The British Pioneers Who Changed the World with Modern Steel

16th December 2019

The names of many of the people who have contributed to human progress have been lost over the centuries. Yet, when we look back at the history of steel, we can see some inventors and other visionaries who helped to bring us the material that is now so important in the modern world.
  
Abraham Darby
Europe had traditionally lagged behind Asia in steel-making knowledge. However, Abraham Darby helped to change all that. He was born in Staffordshire in the late 17th century and played a huge part in the Industrial Revolution that pushed Britain to the fore.

Darby’s most important contribution was in discovering a way of making pig iron in a blast furnace. He did this by using coke instead of charcoal, adapting a technique that he had seen used when grinding barley.

He didn’t produce steel, but his breakthrough meant that the UK was now smelting iron ore with coal. This was an important step along the way. The story of his furnaces can be seen at the Coalbrookdale Museum of Iron. 
  
Benjamin Huntsman 
Born at the start of the 18th century, Benjamin Huntsman was a clock-maker and experimental surgeon. He took the next step in this long process when he was able to make cast steel in clay pot crucibles. It was still a long way from current CE marked fabrications, but it was an important step along the way.

He was based in Sheffield, and it was his break-through that helped to make this city into a world-leader in the production of steel. His technique was similar in some ways to the ancient steel-making processes in India, but used a bed of roasted coals to get tougher and more uniform metal.

Legend has it that a rival businessman by the name of Walker stole his secrets when he disguised himself as a beggar and asked to sleep by the fire one night. Soon, the country would become the front-runner in the revolution that changed the world.
 
Henry Bessemer 
This British engineer was a prolific inventor. He decided to find a way to make stronger steel in order to produce artillery shells for use in the Crimean War.

In the mid-19th century, Bessemer poured some pig iron into a container and blasted it with air. After 10 minutes, the mixture produced violent sparks and flames. The end result was pure iron that was free of carbon.

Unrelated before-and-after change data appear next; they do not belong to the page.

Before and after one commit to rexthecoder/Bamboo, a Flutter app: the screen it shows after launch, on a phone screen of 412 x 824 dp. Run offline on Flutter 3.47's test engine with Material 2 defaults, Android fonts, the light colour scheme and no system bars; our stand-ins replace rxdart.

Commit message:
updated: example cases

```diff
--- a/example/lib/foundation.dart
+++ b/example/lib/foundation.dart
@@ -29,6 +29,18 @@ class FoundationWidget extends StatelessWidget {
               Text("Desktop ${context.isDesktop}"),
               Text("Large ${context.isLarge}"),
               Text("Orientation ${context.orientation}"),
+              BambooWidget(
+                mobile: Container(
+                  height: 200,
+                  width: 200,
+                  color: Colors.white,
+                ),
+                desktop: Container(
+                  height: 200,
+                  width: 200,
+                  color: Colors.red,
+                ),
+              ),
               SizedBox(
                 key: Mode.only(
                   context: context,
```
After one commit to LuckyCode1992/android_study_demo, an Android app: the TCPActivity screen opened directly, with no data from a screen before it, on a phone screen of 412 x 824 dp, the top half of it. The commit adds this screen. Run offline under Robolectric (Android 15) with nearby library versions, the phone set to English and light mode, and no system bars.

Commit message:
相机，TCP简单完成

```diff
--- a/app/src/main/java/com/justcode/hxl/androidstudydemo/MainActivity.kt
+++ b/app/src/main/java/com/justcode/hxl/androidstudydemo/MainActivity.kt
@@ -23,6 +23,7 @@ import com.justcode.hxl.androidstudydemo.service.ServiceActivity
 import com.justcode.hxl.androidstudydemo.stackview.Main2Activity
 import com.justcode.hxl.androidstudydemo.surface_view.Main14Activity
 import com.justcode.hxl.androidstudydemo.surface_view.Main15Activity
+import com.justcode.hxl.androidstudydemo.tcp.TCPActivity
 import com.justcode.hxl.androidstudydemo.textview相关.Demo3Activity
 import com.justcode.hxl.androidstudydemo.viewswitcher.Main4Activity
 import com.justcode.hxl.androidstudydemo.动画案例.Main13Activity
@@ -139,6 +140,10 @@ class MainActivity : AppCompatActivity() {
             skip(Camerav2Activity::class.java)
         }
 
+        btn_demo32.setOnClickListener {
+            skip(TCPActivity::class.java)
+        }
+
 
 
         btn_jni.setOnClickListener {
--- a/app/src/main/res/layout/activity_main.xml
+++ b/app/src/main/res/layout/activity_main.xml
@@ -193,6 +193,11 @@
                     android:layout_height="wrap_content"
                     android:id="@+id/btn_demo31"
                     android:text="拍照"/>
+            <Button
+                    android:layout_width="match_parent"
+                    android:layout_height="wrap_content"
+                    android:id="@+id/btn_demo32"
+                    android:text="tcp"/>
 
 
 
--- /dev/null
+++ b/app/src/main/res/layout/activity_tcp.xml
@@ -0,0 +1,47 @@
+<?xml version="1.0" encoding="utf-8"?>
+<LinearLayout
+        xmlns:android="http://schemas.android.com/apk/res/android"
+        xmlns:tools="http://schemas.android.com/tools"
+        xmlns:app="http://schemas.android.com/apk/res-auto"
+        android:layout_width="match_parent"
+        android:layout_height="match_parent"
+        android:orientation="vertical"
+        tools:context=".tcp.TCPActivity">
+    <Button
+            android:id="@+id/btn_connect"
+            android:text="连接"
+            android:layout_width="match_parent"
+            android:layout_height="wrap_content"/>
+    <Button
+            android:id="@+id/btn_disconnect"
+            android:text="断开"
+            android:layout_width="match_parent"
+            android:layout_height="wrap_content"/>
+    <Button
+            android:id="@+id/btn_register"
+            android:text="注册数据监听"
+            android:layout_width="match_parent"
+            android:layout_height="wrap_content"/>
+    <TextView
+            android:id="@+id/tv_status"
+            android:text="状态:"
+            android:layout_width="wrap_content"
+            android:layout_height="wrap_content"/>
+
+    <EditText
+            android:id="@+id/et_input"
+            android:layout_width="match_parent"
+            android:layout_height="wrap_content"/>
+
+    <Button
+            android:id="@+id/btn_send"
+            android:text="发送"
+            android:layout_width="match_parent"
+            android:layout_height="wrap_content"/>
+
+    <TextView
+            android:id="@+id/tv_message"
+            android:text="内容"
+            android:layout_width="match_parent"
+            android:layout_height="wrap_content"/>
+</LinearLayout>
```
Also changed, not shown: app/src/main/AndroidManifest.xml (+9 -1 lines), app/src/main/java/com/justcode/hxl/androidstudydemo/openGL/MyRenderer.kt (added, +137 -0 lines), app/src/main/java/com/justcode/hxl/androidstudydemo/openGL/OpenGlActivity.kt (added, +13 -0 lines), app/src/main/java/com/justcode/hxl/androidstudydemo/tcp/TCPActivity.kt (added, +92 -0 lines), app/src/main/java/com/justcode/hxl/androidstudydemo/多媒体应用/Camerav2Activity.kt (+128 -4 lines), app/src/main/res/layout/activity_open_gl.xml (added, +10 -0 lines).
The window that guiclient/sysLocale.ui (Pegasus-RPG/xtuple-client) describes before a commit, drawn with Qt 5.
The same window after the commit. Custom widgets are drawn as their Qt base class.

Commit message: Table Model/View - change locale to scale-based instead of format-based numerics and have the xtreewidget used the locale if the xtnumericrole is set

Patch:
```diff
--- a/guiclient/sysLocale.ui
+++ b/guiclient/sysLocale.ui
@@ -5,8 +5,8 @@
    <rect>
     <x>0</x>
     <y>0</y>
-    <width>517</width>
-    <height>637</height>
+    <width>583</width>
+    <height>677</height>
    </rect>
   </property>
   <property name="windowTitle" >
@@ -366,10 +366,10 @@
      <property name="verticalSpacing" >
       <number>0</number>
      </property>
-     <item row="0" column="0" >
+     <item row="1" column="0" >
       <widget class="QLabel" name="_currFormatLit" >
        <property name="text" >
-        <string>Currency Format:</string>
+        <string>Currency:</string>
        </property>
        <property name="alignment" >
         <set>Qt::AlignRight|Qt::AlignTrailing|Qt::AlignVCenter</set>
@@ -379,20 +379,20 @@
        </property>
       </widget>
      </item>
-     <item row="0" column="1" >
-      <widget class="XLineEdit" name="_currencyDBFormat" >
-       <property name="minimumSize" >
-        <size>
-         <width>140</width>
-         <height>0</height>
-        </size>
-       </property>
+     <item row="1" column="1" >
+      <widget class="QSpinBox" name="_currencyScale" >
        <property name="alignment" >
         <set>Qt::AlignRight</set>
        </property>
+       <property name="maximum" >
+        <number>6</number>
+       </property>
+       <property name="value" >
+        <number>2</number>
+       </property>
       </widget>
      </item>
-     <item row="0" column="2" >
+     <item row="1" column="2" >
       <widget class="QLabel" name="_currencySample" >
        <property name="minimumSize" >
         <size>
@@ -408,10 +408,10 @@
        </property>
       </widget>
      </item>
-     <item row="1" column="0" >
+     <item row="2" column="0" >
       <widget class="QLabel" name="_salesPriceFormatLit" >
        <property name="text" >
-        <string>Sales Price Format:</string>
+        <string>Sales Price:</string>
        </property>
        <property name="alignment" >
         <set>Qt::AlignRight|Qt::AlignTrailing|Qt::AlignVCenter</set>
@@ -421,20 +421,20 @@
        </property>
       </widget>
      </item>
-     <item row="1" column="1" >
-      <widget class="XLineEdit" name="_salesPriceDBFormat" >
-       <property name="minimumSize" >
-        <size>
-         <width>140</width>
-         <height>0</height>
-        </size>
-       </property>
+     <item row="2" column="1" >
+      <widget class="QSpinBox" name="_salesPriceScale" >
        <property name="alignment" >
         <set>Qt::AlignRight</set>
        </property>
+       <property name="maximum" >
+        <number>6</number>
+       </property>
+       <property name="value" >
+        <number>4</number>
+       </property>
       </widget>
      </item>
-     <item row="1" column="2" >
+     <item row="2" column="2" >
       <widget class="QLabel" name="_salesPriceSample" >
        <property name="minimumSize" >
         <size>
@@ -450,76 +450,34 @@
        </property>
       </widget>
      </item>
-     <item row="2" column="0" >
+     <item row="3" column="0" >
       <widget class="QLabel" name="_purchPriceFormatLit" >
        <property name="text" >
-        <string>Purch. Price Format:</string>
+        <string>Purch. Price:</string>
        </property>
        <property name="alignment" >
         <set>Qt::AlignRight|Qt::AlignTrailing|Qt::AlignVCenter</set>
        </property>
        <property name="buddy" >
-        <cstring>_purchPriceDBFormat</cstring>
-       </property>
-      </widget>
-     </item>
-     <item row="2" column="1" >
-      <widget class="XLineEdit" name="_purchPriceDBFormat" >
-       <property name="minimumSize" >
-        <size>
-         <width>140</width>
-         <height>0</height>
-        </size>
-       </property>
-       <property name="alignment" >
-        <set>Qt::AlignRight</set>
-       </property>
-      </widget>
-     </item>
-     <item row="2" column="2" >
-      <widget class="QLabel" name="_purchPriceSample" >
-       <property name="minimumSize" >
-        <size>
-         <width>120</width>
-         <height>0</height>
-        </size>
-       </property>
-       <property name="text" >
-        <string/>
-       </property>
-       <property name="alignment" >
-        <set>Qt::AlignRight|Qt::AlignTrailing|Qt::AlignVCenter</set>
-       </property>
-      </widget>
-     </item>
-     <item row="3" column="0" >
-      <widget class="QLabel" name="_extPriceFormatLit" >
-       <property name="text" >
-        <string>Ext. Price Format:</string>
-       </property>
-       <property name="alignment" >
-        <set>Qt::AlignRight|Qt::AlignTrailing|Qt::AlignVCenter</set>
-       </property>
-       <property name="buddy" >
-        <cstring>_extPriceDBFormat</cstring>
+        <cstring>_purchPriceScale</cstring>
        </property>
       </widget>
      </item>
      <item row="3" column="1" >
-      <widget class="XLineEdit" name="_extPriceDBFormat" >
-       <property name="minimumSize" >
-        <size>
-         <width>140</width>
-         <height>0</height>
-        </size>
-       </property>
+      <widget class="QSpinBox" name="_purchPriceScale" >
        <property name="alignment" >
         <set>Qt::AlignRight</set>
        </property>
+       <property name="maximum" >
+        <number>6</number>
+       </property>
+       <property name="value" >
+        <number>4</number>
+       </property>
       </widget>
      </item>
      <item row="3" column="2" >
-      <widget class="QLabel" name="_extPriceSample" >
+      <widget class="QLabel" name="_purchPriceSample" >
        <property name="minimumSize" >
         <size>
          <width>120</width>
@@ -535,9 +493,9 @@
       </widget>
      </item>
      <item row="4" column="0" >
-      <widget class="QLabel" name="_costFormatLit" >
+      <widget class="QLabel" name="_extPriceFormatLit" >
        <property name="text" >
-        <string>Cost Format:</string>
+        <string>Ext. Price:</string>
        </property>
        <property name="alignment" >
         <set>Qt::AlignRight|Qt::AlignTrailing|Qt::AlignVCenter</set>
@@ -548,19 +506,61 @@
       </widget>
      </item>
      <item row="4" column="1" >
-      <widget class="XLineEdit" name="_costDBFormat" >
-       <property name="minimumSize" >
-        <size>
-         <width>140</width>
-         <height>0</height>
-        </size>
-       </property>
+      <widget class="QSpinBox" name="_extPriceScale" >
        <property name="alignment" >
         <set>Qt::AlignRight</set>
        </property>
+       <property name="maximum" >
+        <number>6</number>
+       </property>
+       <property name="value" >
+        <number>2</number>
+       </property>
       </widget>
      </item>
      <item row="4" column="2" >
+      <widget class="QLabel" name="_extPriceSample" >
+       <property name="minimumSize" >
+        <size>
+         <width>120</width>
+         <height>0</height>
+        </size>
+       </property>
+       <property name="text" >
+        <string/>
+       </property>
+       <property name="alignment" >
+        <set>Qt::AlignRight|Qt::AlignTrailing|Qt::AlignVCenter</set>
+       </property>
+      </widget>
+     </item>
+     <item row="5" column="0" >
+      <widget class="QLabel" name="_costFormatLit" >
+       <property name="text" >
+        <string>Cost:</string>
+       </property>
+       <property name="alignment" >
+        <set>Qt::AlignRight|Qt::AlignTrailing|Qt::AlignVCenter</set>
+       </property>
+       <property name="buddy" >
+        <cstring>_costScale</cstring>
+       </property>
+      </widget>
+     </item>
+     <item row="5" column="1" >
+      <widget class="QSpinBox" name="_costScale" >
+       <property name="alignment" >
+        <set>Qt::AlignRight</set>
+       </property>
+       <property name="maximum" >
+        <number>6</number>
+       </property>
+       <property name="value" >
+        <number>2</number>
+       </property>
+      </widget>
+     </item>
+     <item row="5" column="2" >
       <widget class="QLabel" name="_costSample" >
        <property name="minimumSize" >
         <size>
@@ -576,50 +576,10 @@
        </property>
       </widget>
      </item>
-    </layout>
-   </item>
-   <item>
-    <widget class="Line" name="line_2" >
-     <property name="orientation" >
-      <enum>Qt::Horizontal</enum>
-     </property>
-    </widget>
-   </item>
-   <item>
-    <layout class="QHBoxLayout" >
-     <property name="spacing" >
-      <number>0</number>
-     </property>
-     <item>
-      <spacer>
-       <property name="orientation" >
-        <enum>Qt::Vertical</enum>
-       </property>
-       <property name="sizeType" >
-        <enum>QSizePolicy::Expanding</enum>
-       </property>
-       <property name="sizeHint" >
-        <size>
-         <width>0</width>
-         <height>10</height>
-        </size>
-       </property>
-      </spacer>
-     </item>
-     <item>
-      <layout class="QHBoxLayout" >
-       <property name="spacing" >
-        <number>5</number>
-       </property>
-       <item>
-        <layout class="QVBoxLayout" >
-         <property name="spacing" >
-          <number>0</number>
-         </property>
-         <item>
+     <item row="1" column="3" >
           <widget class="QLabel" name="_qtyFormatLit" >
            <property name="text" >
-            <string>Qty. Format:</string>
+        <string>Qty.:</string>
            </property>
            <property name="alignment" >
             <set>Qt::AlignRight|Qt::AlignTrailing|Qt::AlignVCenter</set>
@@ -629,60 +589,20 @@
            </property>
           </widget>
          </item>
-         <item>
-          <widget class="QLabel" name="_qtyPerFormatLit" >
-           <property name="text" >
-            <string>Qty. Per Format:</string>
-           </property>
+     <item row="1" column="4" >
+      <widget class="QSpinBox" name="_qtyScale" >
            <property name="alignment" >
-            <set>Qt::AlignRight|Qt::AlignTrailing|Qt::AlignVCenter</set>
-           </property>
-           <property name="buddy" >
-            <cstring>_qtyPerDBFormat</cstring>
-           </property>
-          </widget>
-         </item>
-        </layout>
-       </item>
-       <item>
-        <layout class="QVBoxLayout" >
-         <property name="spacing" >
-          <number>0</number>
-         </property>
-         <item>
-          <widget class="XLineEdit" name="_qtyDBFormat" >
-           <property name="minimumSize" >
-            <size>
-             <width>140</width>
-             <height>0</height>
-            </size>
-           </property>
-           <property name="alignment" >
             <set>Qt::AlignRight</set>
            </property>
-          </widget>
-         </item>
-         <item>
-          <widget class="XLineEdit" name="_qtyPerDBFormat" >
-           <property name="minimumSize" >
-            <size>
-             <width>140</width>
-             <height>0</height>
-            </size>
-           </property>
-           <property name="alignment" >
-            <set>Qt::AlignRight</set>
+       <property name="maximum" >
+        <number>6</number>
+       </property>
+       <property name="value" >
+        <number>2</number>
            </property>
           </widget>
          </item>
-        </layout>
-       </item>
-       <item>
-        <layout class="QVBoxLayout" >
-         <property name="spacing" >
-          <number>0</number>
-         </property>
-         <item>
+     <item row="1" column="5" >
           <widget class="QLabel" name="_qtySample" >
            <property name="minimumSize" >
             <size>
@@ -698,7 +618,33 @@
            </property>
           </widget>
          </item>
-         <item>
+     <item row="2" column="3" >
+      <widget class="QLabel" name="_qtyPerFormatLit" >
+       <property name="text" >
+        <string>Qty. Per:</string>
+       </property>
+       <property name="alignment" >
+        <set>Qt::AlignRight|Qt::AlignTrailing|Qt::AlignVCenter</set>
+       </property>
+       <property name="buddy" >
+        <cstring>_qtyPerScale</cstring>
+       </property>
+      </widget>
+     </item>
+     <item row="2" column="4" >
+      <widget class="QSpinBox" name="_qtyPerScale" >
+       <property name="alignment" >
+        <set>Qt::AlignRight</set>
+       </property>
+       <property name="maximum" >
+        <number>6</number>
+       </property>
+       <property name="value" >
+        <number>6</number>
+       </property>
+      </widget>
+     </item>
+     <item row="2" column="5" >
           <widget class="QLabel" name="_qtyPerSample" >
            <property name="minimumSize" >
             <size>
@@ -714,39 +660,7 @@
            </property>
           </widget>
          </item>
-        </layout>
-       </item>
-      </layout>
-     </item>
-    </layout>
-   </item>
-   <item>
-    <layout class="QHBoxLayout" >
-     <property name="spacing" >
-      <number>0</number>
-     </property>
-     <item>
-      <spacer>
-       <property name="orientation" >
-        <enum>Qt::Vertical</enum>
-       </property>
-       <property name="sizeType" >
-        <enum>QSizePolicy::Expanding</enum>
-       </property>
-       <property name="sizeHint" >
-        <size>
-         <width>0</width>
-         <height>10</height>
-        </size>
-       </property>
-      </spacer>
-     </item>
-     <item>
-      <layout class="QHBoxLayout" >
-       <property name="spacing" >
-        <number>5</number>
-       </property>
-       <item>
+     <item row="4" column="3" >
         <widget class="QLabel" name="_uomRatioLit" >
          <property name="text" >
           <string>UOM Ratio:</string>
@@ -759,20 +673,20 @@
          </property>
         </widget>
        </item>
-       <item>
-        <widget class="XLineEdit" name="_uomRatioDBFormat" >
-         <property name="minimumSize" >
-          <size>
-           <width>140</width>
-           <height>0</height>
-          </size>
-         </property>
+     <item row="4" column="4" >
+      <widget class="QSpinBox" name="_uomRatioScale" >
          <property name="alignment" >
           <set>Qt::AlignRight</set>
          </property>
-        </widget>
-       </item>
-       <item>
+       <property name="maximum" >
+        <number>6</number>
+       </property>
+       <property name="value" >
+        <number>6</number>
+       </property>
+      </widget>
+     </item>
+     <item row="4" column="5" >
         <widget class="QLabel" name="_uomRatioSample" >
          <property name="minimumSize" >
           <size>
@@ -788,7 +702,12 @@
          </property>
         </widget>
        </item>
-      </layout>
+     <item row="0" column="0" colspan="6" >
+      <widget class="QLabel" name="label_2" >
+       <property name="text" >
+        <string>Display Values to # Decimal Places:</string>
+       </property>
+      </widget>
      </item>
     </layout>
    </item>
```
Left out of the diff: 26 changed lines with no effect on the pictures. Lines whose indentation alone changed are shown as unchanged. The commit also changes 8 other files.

He was then able to turn that iron into high-quality steel. His Bessemer Converter played a huge role in steel-making for a century and helped to firmly establish Sheffield as the world’s premier steel-making city.

Andrew Carnegie 
Carnegie was born in Dunfermline but moved from Scotland to the US at the age of 12. There, he would become one of the richest men in history. His US Steel Corporation was created at the start of the 20th century and was one of the first billion-dollar companies.

He began his career as a messenger boy but achieved massive success when he combined the Bessemer process from the UK with phosphorus-free iron. This allowed him to produce excellent steel at his mill in Pennsylvania.

Carnegie’s steel was used to build the skyscrapers, railroads and bridges that helped to develop the modern image of the USA.